Supplied data:
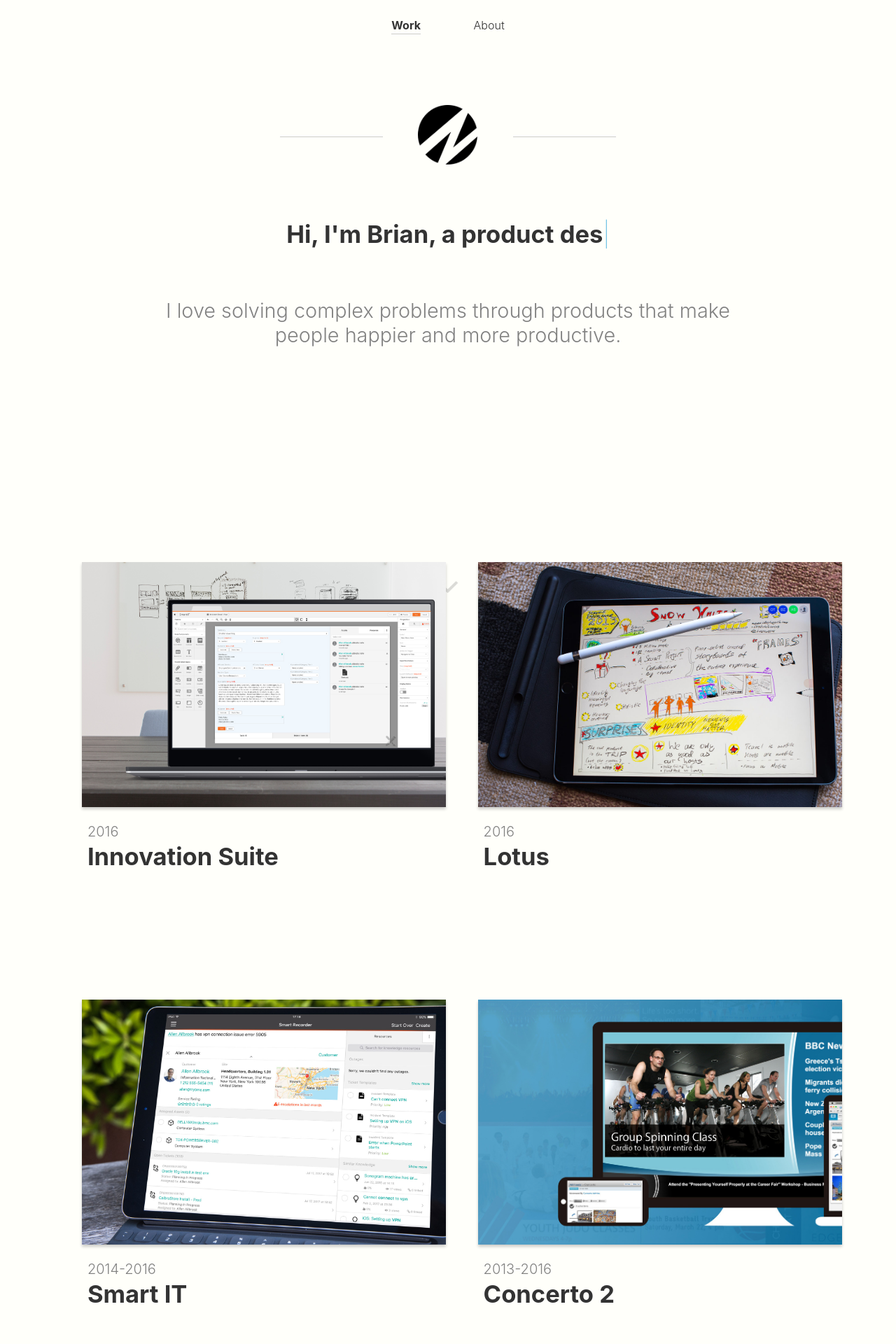
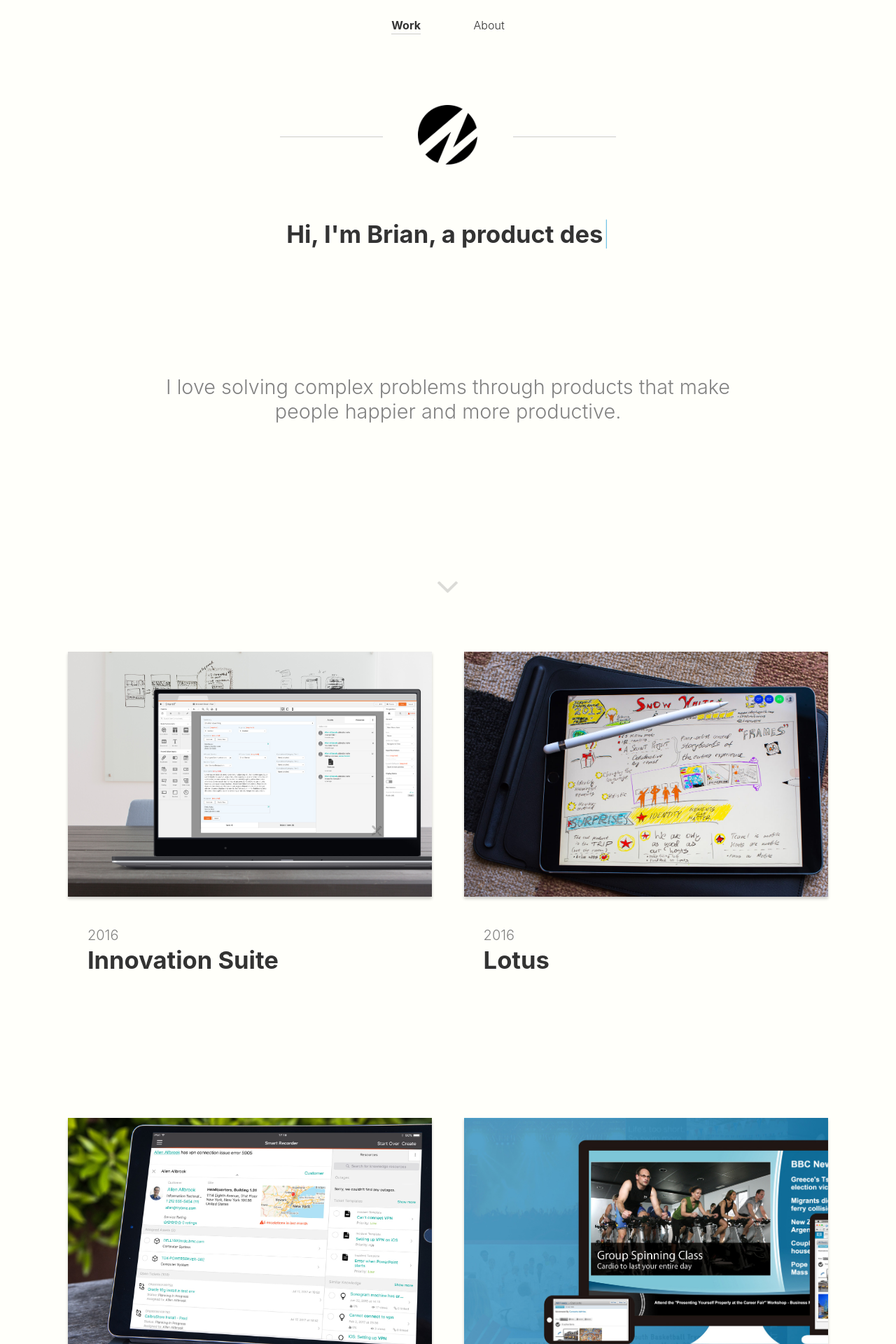
Before and after one commit to brzaik/brz4, a Jekyll site: the page built from index.html, in a window 1280 px wide. Shown: the top 1920 px of the page at 70% size. Built offline with Jekyll 4.4.1, drawn with Linux system fonts in a browser that asks for light colours; nearby versions of some CDN libraries.

Commit message:
CSS tweaks

```diff
--- a/_includes/header.html
+++ b/_includes/header.html
@@ -22,7 +22,7 @@
     <a class="link-home" href="/"><img src="/assets/images/logo_circle.png" width="64" alt="Brian R Zaik" /></a>
   </div>
 
-  <h4 class="center">
+  <h4 class="typed-headline center">
     Hi, I'm Brian, <span class="typed"></span>
   </h4>
   <h5 class="sub-header center home-padder-margin">I love solving complex problems through products that make people happier and more productive.</h5>
--- a/assets/js/main.js
+++ b/assets/js/main.js
@@ -3,10 +3,10 @@ var typed = new Typed('header span.typed', {
   strings: [
     "a product designer based in San Francisco.",
     "much more than can be described in one sentence.",
-    "lover of soul and Motown (Marvin, Aretha, Sam, and all their friends).",
+    "lover of soul and Motown (especially Marvin and Aretha).",
     "and it took me two months to figure out what to put here.",
     "ready to bring order to chaos.",
-    "ready to jump out of a perfectly good airplane at a moment's notice.",
+    "prone to diving out of perfectly good airplanes.",
     "a Polish guy who speaks Chinese (poorly).",
     "a product designer based in San Francisco."
   ],
--- a/assets/sass/theme/_frame.scss
+++ b/assets/sass/theme/_frame.scss
@@ -158,3 +158,6 @@ span.typed-cursor {
 	-webkit-animation-timing-function:ease-in-out;
 	-webkit-animation-direction: alternate;
 }
+.typed-headline {
+  min-height: 150px;
+}
--- a/assets/sass/theme/_portfolio.scss
+++ b/assets/sass/theme/_portfolio.scss
@@ -170,8 +170,10 @@ video#lotusvid-right {
 }
 
 
-.parent {
-  margin: 20px;
+// Styles for scaling background cards on front page
+
+.scale-parent {
+  margin: 40px 0px;
   overflow: hidden;
   position: relative;
   float: left;
@@ -179,17 +181,17 @@ video#lotusvid-right {
   cursor: pointer;
 }
 
-.child {
+.scale-child {
   height: 100%;
   width: 100%;
   background-size: cover;
   background-repeat: no-repeat;
   -webkit-transition: all .4s;
--moz-transition: all .4s;
+  -moz-transition: all .4s;
   -o-transition: all .4s;
   transition: all .4s;
 }
-.parent:hover .child, .parent:focus .child {
+.scale-parent:hover .scale-child, .scale-parent:focus .scale-child {
   -ms-transform: scale(1.08);
   -moz-transform: scale(1.08);
   -webkit-transform: scale(1.08);
@@ -197,15 +199,15 @@ video#lotusvid-right {
   transform: scale(1.08);
 }
 
-.parent:hover .child:before, .parent:focus .child:before {
+.scale-parent:hover .scale-child:before, .scale-parent:focus .scale-child:before {
   display: block;
 }
 
-.parent:hover a, .parent:focus a {
+.scale-parent:hover a, .scale-parent:focus a {
   display: block;
 }
 
-.child:before {
+.scale-child:before {
   content: "";
   display: none;
   height: 100%;
--- a/index.html
+++ b/index.html
@@ -10,8 +10,8 @@ namespace: index
 
       <div class="card-work">
         <a href="/works/innovation_suite">
-          <div class="stripe stripe-home stripe-seafoam parent" onclick="">
-            <div class="child bg-innov_suite">
+          <div class="stripe stripe-home stripe-seafoam scale-parent" onclick="">
+            <div class="scale-child bg-innov_suite">
               &nbsp;
             </div>
           </div>
@@ -27,8 +27,8 @@ namespace: index
 
       <div class="card-work">
         <a href="/works/lotus">
-          <div class="stripe stripe-home stripe-peach parent" onclick="">
-            <div class="child bg-lotus">
+          <div class="stripe stripe-home stripe-peach scale-parent" onclick="">
+            <div class="scale-child bg-lotus">
               &nbsp;
             </div>
           </div>
@@ -49,8 +49,8 @@ namespace: index
 
       <div class="card-work">
         <a href="/works/smart_it">
-          <div class="stripe stripe-home stripe-pink parent" onclick="">
-            <div class="child bg-smart_it">
+          <div class="stripe stripe-home stripe-pink scale-parent" onclick="">
+            <div class="scale-child bg-smart_it">
               &nbsp;
             </div>
           </div>
@@ -66,8 +66,8 @@ namespace: index
 
       <div class="card-work">
         <a href="/works/concerto2">
-          <div class="stripe stripe-home stripe-sky parent" onclick="">
-            <div class="child bg-concerto2">
+          <div class="stripe stripe-home stripe-sky scale-parent" onclick="">
+            <div class="scale-child bg-concerto2">
               &nbsp;
             </div>
           </div>
```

What is required: Your copy should match the listing exactly, apart from the pictures it leaves out.

Result for this task:
Before and after one commit to brzaik/brz4, a Jekyll site: the page built from index.html, in a window 1280 px wide. Shown: the top 1920 px of the page at 70% size. Built offline with Jekyll 4.4.1, drawn with Linux system fonts in a browser that asks for light colours; nearby versions of some CDN libraries.

Commit message:
CSS tweaks

```diff
--- a/_includes/header.html
+++ b/_includes/header.html
@@ -22,7 +22,7 @@
     <a class="link-home" href="/"><img src="/assets/images/logo_circle.png" width="64" alt="Brian R Zaik" /></a>
   </div>
 
-  <h4 class="center">
+  <h4 class="typed-headline center">
     Hi, I'm Brian, <span class="typed"></span>
   </h4>
   <h5 class="sub-header center home-padder-margin">I love solving complex problems through products that make people happier and more productive.</h5>
--- a/assets/js/main.js
+++ b/assets/js/main.js
@@ -3,10 +3,10 @@ var typed = new Typed('header span.typed', {
   strings: [
     "a product designer based in San Francisco.",
     "much more than can be described in one sentence.",
-    "lover of soul and Motown (Marvin, Aretha, Sam, and all their friends).",
+    "lover of soul and Motown (especially Marvin and Aretha).",
     "and it took me two months to figure out what to put here.",
     "ready to bring order to chaos.",
-    "ready to jump out of a perfectly good airplane at a moment's notice.",
+    "prone to diving out of perfectly good airplanes.",
     "a Polish guy who speaks Chinese (poorly).",
     "a product designer based in San Francisco."
   ],
--- a/assets/sass/theme/_frame.scss
+++ b/assets/sass/theme/_frame.scss
@@ -158,3 +158,6 @@ span.typed-cursor {
 	-webkit-animation-timing-function:ease-in-out;
 	-webkit-animation-direction: alternate;
 }
+.typed-headline {
+  min-height: 150px;
+}
--- a/assets/sass/theme/_portfolio.scss
+++ b/assets/sass/theme/_portfolio.scss
@@ -170,8 +170,10 @@ video#lotusvid-right {
 }
 
 
-.parent {
-  margin: 20px;
+// Styles for scaling background cards on front page
+
+.scale-parent {
+  margin: 40px 0px;
   overflow: hidden;
   position: relative;
   float: left;
@@ -179,17 +181,17 @@ video#lotusvid-right {
   cursor: pointer;
 }
 
-.child {
+.scale-child {
   height: 100%;
   width: 100%;
   background-size: cover;
   background-repeat: no-repeat;
   -webkit-transition: all .4s;
--moz-transition: all .4s;
+  -moz-transition: all .4s;
   -o-transition: all .4s;
   transition: all .4s;
 }
-.parent:hover .child, .parent:focus .child {
+.scale-parent:hover .scale-child, .scale-parent:focus .scale-child {
   -ms-transform: scale(1.08);
   -moz-transform: scale(1.08);
   -webkit-transform: scale(1.08);
@@ -197,15 +199,15 @@ video#lotusvid-right {
   transform: scale(1.08);
 }
 
-.parent:hover .child:before, .parent:focus .child:before {
+.scale-parent:hover .scale-child:before, .scale-parent:focus .scale-child:before {
   display: block;
 }
 
-.parent:hover a, .parent:focus a {
+.scale-parent:hover a, .scale-parent:focus a {
   display: block;
 }
 
-.child:before {
+.scale-child:before {
   content: "";
   display: none;
   height: 100%;
--- a/index.html
+++ b/index.html
@@ -10,8 +10,8 @@ namespace: index
 
       <div class="card-work">
         <a href="/works/innovation_suite">
-          <div class="stripe stripe-home stripe-seafoam parent" onclick="">
-            <div class="child bg-innov_suite">
+          <div class="stripe stripe-home stripe-seafoam scale-parent" onclick="">
+            <div class="scale-child bg-innov_suite">
               &nbsp;
             </div>
           </div>
@@ -27,8 +27,8 @@ namespace: index
 
       <div class="card-work">
         <a href="/works/lotus">
-          <div class="stripe stripe-home stripe-peach parent" onclick="">
-            <div class="child bg-lotus">
+          <div class="stripe stripe-home stripe-peach scale-parent" onclick="">
+            <div class="scale-child bg-lotus">
               &nbsp;
             </div>
           </div>
@@ -49,8 +49,8 @@ namespace: index
 
       <div class="card-work">
         <a href="/works/smart_it">
-          <div class="stripe stripe-home stripe-pink parent" onclick="">
-            <div class="child bg-smart_it">
+          <div class="stripe stripe-home stripe-pink scale-parent" onclick="">
+            <div class="scale-child bg-smart_it">
               &nbsp;
             </div>
           </div>
@@ -66,8 +66,8 @@ namespace: index
 
       <div class="card-work">
         <a href="/works/concerto2">
-          <div class="stripe stripe-home stripe-sky parent" onclick="">
-            <div class="child bg-concerto2">
+          <div class="stripe stripe-home stripe-sky scale-parent" onclick="">
+            <div class="scale-child bg-concerto2">
               &nbsp;
             </div>
           </div>
```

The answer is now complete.